Vol. 3, Issue 113, p. ra21
[DOI: 10.1126/scisignal.2000651]


A Loss-of-Function Screen Reveals Ras- and Raf-Independent MEK-ERK Signaling During Chlamydia trachomatis Infection

Rajendra Kumar Gurumurthy1*, André P. Mäurer1*, Nikolaus Machuy1*, Simone Hess1{dagger}, Klaus P. Pleissner2, Johannes Schuchhardt3, Thomas Rudel1{ddagger}, and Thomas F. Meyer1§

1 Department of Molecular Biology, Max Planck Institute for Infection Biology, 10117 Berlin, Germany.
2 Core Facility Bioinformatics, Max Planck Institute for Infection Biology, 10117 Berlin, Germany.
3 MicroDiscovery GmbH, 10405 Berlin, Germany.

* These authors contributed equally to this work.

{dagger} Present address: Hannover Medical School, 30625 Hannover, Germany.

{ddagger} Present address: Department of Microbiology, Biocenter, University of Würzburg, 97074 Würzburg, Germany.

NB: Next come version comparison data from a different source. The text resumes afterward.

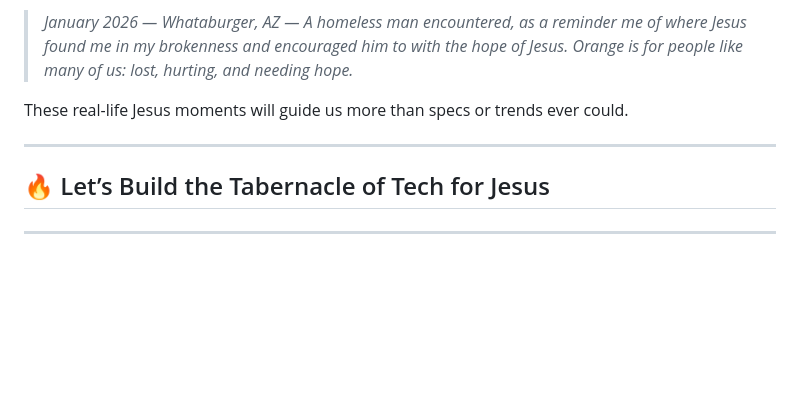
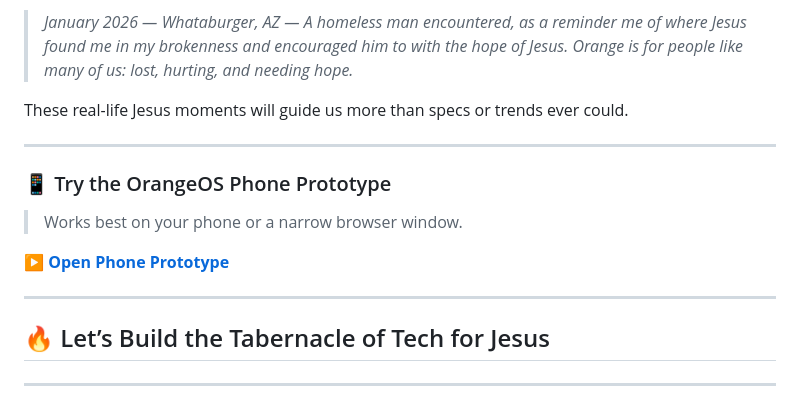
Before and after one commit to testengineeringarchitect/orange-mission, a Markdown page: README.md, the part around the change. GitHub-like rendering; blank space fills up the shorter version.

Commit message:
Add OrangeOS Try Prototype in readme

```diff
--- a/README.md
+++ b/README.md
@@ -71,6 +71,14 @@ These real-life Jesus moments will guide us more than specs or trends ever could
 
 ---
 
+### 📱 Try the OrangeOS Phone Prototype
+
+> Works best on your phone or a narrow browser window.
+
+[▶️ **Open Phone Prototype**](https://testengineeringarchitect.github.io/orange-mission/shell/phone.html)
+
+---
+
 ## 🔥 Let’s Build the Tabernacle of Tech for Jesus
 
 ---
```
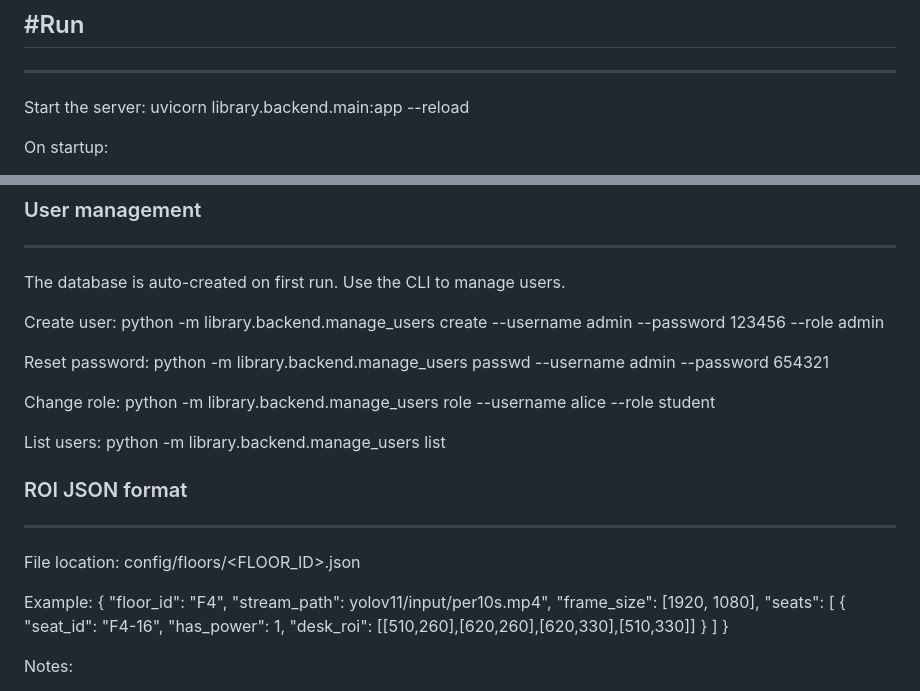
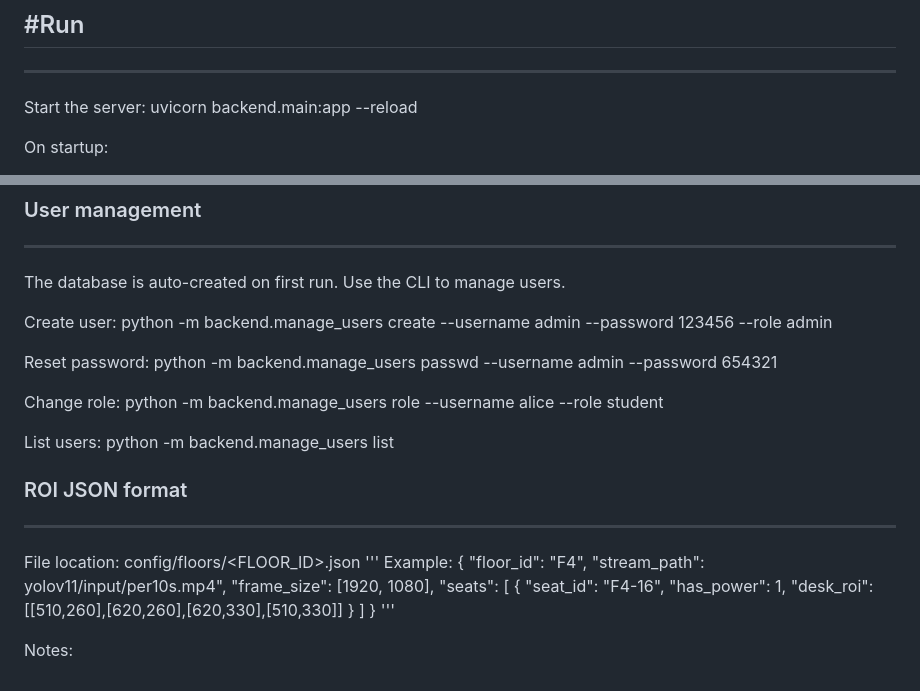
Before and after one commit to libraryseat/libraryseat, a Markdown page: README.md, 2 parts joined by grey strips. GitHub-like rendering.

```diff
--- a/README.md
+++ b/README.md
@@ -29,7 +29,7 @@ FastAPI backend for Library Seat Management with YOLOv11 integration, ROI-based
 ## #Run
 ---
 Start the server:
-  uvicorn library.backend.main:app --reload
+  uvicorn backend.main:app --reload
 
 On startup:
 - Creates SQLite tables if missing
@@ -55,21 +55,21 @@ Directories:
 The database is auto-created on first run. Use the CLI to manage users.
 
 Create user:
-  python -m library.backend.manage_users create --username admin --password 123456 --role admin
+  python -m backend.manage_users create --username admin --password 123456 --role admin
 
 Reset password:
-  python -m library.backend.manage_users passwd --username admin --password 654321
+  python -m backend.manage_users passwd --username admin --password 654321
 
 Change role:
-  python -m library.backend.manage_users role --username alice --role student
+  python -m backend.manage_users role --username alice --role student
 
 List users:
-  python -m library.backend.manage_users list
+  python -m backend.manage_users list
 
 ### ROI JSON format
 ---------------
 File location: config/floors/<FLOOR_ID>.json
-
+'''
 Example:
 {
   "floor_id": "F4",
@@ -83,6 +83,7 @@ Example:
     }
   ]
 }
+'''
 
 Notes:
 - frame_size is optional and used for validation only
```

Abstract: Chlamydiae are obligate intracellular bacterial pathogens that have a major effect on human health. Because of their intimate association with their host, chlamydiae depend on various host cell functions for their survival. Here, we present an RNA-interference–based screen in human epithelial cells that identified 59 host factors that either positively or negatively influenced the replication of Chlamydia trachomatis (Ctr). Two factors, K-Ras and Raf-1, which are members of the canonical Ras–Raf–MEK (mitogen-activated or extracellular signal–regulated protein kinase kinase)–ERK (extracellular signal–regulated kinase) pathway, were identified as central components of signaling networks associated with hits from the screen. Depletion of Ras or Raf in HeLa cells increased pathogen growth. Mechanistic analyses revealed that ERK was activated independently of K-Ras and Raf-1. Infection with Ctr led to the Akt-dependent, increased phosphorylation (and inactivation) of Raf-1 at serine-259. Furthermore, phosphorylated Raf-1 relocalized from the cytoplasm to the intracellular bacterial inclusion in an Akt- and 14-3-3β–dependent manner. Together, these findings not only show that Chlamydia regulates components of an important host cell signaling pathway, but also provide mechanistic insights into how this is achieved.

§ To whom correspondence should be addressed. E-mail: meyer{at}

Citation: R. K. Gurumurthy, A. P. Mäurer, N. Machuy, S. Hess, K. P. Pleissner, J. Schuchhardt, T. Rudel, T. F. Meyer, A Loss-of-Function Screen Reveals Ras- and Raf-Independent MEK-ERK Signaling During Chlamydia trachomatis Infection. Sci. Signal. 3, ra21 (2010).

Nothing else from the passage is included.